Fun With Java Access Modifiers

I recently came across a Java class that had a protected list of private inner class objects. That is
public class Parent {
   private class Thing {
      // ...
   }
   
   protected List <Thing> things = new LinkedList<Thing>();

   // ...
}
    
Obviously this is a code smell because if I were to extend the Parent class, even though I can access the list of things I can't actually access any of their fields or methods.

public class Child extends Parent {
   
   public Child() {
      super();

      for(Thing thing : things) { // <- Compile Error: Parent.Thing not visible
        // ...
      }
   }
}
Your first response at remedying this issue might be to change the access modifier for the list from protected to private.
private List<Thing> things = new LinkedList<Thing>();
Unfortunately you'd still have to worry about future developers accidentally returning the list in a method. For instance maybe they execute the "Generate Getters and Setters" task in Eclipse.

What about extracting the Thing class into its own file? Would that be any better? Perhaps, but only if the private inner class doesn't depend on data or methods of the outer Parent class.

Probably the best solution is to have the private inner class implement an interface that exposes public getter methods for the fields you want to access. Then you'd have a list of objects that implement that interface.
public class Parent {
   private class Thing implements Contract {
      // ...
   }

   protected List<Contract> things = new LinkedList<Contract>();

   // ...
}
Note: This is just following the old programming adage that you should program to an interface and not an implementation.

As I was fooling around with the different access modifiers in the private Thing class I learned something kind of interesting. The outer Parent class can access private members of the private inner Thing class.
public class Parent {
   private class Thing {
      private String str = "Hello World";
   }
   
   public Parent() {      
      Thing thing = new Thing();
      System.out.println("str = " + thing.str);
   }   
}
I was already aware that I could access private members of the outer class in the inner class.

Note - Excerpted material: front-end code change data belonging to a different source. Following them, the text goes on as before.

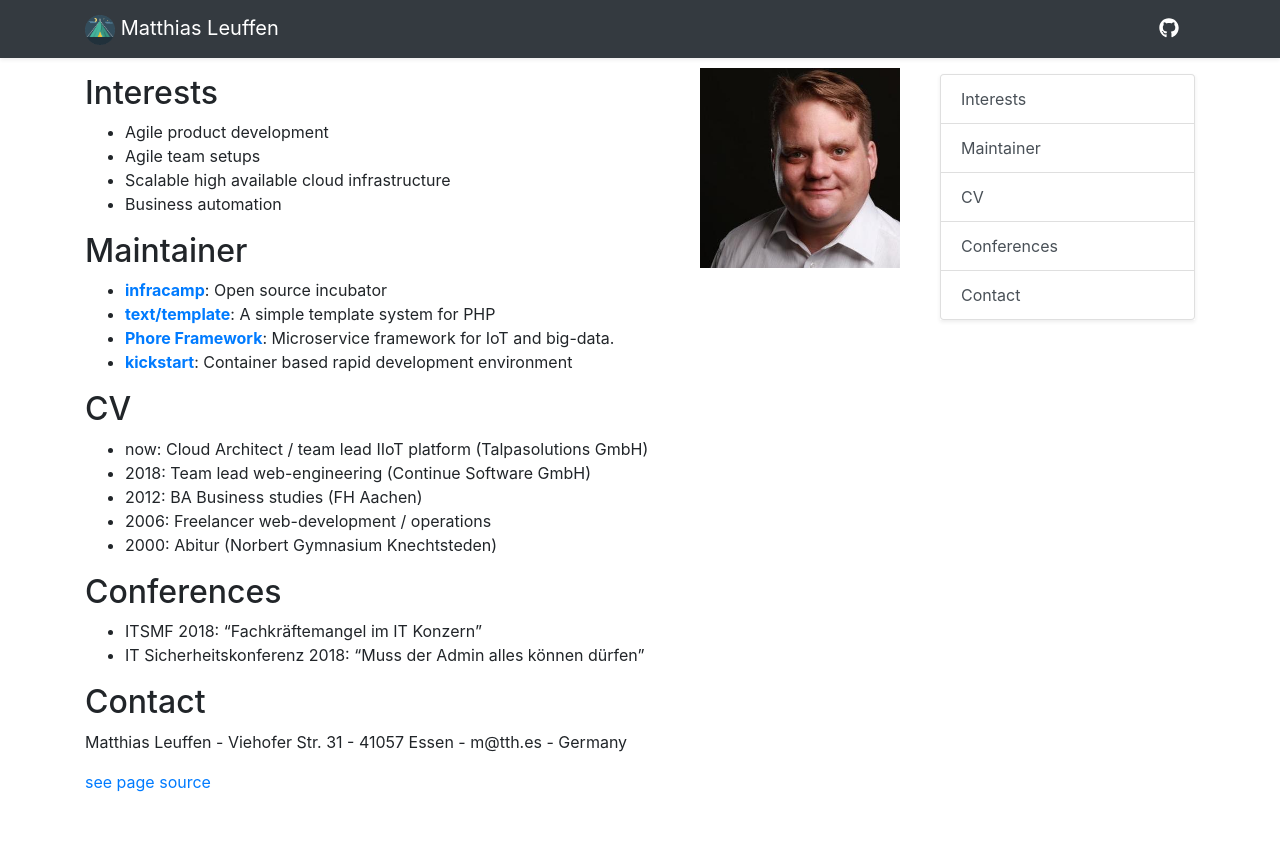
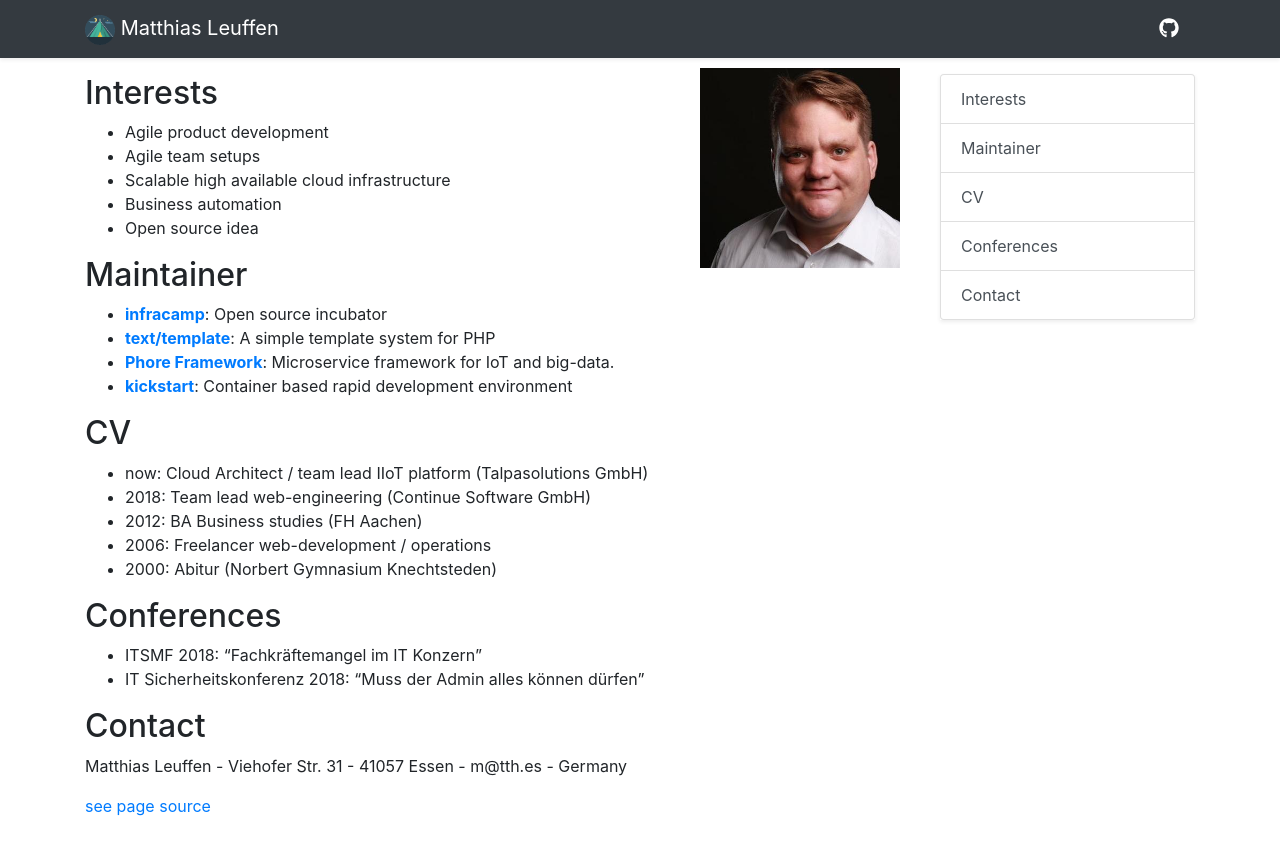
Before and after one commit to dermatthes/leuffen.de, a Jekyll site: the page built from docs/index.md, in a window 1280 px wide. Shown: the top 855 px of the page. Built offline with Jekyll 4.4.1, drawn with Linux system fonts in a browser that asks for light colours; nearby versions of some CDN libraries.

Commit message:
open source

```diff
--- a/docs/index.md
+++ b/docs/index.md
@@ -14,6 +14,7 @@ title: About me
 - Agile team setups
 - Scalable high available cloud infrastructure
 - Business automation
+- Open source idea
 
 ## Maintainer
 
```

"A nested class is a member of its enclosing class. Non-static nested classes (inner classes) have access to other members of the enclosing class, even if they are declared private." (The Java Tutorials' Nested Classes)
public class Parent {
   private String str = "Hello World";
   
   private class Thing {
      public Thing() {
         System.out.println("str = " + str);
      }
   }   
}
    
What I didn't realize, until just recently, is that it worked the other way as well. "The inner class," Thilo writes on stackoverflow, " is (for purposes of access control) considered to be part of the containing class." Further down the forum another user named TofuBeer writes: "There is no way for a method declared in a class to not be able to access all of [its'] members.  It stands to reason that the inner classes has unfettered access to the members of the outer class and the outer class has unfettered access to the members of the inner class."

No comments:

Post a Comment